Fifty years ago, Lyndon Johnson stood before a joint session of Congress and declared war. "It will not be a short or easy struggle," he warned the lawmakers. "No single weapon nor strategy will suffice, but we shall not rest until that war is won." With those words of resolve, Johnson launched his War on Poverty.
The 50-year anniversary of the War on Poverty comes just as debates on income inequality have moved to the forefront of American politics. After President Obama called income inequality "the defining challenge of our time," Democrats unveiled a 2014 agenda that includes extending unemployment benefits and raising the minimum wage.
But they're not the only ones starting the new year focused on inequality: Tea party Republicans are launching their own war on poverty.

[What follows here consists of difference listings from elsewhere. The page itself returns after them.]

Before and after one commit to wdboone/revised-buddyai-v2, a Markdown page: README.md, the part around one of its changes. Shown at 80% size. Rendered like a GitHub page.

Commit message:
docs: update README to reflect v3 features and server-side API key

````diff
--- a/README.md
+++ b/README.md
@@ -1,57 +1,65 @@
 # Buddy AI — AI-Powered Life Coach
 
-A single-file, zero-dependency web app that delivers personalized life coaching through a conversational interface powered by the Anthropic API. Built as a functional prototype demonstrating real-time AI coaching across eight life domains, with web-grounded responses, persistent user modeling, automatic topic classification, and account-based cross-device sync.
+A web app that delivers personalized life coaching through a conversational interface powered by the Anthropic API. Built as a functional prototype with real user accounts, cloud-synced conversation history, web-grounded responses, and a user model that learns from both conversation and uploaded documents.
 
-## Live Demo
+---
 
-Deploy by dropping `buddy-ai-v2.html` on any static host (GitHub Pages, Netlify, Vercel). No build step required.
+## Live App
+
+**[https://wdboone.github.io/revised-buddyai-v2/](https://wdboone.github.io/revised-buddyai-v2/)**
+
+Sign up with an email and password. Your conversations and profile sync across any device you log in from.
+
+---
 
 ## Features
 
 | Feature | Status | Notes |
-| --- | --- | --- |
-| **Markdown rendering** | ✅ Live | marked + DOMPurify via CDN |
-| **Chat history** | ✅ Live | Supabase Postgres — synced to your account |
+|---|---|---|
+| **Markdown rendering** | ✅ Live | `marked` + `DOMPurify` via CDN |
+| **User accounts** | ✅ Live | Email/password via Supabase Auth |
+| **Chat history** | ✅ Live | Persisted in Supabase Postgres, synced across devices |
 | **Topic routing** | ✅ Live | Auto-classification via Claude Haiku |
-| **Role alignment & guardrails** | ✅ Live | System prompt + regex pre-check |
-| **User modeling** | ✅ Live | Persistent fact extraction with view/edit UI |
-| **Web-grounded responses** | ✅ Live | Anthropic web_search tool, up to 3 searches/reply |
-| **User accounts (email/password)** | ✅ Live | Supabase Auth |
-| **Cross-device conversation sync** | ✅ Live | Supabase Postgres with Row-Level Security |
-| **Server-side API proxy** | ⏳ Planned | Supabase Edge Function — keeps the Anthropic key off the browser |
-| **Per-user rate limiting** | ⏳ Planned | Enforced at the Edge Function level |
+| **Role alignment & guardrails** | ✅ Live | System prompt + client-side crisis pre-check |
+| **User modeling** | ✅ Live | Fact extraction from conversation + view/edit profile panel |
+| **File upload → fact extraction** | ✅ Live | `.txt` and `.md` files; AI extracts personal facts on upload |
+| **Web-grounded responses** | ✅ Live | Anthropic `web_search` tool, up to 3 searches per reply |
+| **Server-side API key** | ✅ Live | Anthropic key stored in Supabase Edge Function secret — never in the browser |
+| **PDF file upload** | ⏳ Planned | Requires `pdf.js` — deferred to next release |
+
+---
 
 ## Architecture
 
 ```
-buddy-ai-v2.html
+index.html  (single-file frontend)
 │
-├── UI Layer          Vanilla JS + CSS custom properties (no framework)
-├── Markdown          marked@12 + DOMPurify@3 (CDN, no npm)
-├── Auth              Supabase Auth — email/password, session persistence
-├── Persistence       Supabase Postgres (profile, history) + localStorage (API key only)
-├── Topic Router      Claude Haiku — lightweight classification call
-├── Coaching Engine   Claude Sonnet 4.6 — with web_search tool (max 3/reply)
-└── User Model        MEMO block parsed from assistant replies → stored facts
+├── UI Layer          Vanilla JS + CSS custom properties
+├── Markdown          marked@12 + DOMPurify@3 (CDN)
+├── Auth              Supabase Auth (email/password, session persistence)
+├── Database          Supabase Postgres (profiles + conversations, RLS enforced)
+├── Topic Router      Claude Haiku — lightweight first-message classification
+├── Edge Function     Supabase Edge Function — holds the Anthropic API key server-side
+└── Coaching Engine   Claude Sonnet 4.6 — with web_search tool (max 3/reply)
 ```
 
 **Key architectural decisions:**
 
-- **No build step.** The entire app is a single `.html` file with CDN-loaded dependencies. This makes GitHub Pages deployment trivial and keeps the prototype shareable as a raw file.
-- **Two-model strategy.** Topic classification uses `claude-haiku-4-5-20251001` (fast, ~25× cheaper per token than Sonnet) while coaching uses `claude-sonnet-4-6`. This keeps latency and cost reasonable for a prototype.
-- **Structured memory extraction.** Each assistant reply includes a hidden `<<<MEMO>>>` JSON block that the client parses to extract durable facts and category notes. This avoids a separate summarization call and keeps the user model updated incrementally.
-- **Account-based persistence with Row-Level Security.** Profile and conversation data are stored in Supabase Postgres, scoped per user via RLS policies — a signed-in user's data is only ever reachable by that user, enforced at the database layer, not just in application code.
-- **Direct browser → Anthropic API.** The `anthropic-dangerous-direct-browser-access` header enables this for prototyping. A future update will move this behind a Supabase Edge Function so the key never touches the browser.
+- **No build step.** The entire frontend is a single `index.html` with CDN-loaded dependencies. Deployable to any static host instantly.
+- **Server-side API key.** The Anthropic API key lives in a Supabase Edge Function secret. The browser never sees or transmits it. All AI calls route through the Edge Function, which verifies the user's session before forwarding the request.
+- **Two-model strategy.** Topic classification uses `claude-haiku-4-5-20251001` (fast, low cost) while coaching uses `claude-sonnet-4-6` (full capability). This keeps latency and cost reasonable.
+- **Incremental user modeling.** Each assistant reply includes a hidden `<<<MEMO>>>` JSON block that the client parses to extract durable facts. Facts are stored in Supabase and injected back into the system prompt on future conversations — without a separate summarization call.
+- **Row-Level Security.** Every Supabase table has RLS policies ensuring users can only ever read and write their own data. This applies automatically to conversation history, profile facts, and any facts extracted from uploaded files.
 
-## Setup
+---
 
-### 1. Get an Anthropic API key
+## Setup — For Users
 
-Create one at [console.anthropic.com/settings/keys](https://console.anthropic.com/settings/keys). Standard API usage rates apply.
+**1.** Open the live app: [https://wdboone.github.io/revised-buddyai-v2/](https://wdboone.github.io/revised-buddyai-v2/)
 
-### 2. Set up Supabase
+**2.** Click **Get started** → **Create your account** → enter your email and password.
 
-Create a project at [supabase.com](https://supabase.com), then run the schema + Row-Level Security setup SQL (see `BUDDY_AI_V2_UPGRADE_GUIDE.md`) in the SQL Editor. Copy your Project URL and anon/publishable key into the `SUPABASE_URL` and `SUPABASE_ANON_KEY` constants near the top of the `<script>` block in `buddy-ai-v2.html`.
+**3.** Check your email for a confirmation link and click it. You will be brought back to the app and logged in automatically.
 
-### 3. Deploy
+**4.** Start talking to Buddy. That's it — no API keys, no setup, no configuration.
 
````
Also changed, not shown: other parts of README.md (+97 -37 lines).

In mid-November Republican Sen. Mike Lee – who Time magazine called "the understated, policy-oriented leader behind the Defund Obamacare movement" – traded government shutdowns for policy speeches. Addressing the Heritage Foundation's Anti-Poverty Forum, he said, "I believe the American people are poised to launch a new, bold, and heroic offensive in the war on poverty … if a renewed conservative movement has the courage to lead it."
There seems to be no shortage of tea party senators willing to lead that offensive. Paul Ryan has been quietly working on his own anti-poverty plan, which emphasizes tax code reform and private charity. Even Marco Rubio has a poverty agenda, which he teased in a YouTube video released Sunday (though the only policy he clearly mentioned was the well-worn pledge to repeal and replace Obamacare).
In turning their attention to poverty, the senate's tea party leaders join a long line of Republicans. Though he often spoke out against it as meddlesome government intervention, Richard Nixon oversaw a substantial expansion of the War on Poverty. He signed into law WIC – the Special Supplemental Nutrition Program for Women, Infants and Children – and transformed food stamps into a national program. By the end of his presidency, the food-stamp program's reach had grown from 3 million to 15 million Americans.
In the 1990s, Jack Kemp emerged as the GOP's poverty warrior. As the head of Housing and Urban Development during George H.W. Bush's administration, Kemp touted "a conservative war on poverty." He sought to privatize public housing and to establish enterprise zones to draw businesses into low-income neighborhoods. But turf wars and Bush's indifference insured Kemp's plans never got off the ground.
Like Kemp, tea party politicians face an uphill battle in their right-wing war on poverty. They have a significant image problem in the wake of the 2012 election, when Mitt Romney's infamous 47 percent comments left the distinct impression Republicans don't care about the poor. Their recent votes to slash food stamp funds and dramatically reduce unemployment benefits did not help change that impression. Moreover, the new poverty warriors have so far only slapped a new label on the same warmed-over policy ideas of the past, like school vouchers and tax credits. Even if the GOP could overcome these issues and create an innovative anti-poverty agenda, getting the base to sign on seems like a tall order.
Yet Republicans know they must do something. The Democrats have front-loaded their anti-poverty agenda with popular proposals. A recent poll found 66 percent of Americans support raising the minimum wage. Majorities likewise approve the extension of unemployment benefits. While the GOP spent much of 2013 displaying a willful indifference to public opinion, the upcoming midterm elections seem to have changed the party's calculus.
To be sure, the impending elections will not cause Republicans to sign off on the Democratic agenda. But tea party Republicans have clearly decided they cannot ignore the issue of inequality any longer. The question is whether they will be able to corral support for actual legislation, or whether the tea party war on poverty will only ever be a war of words.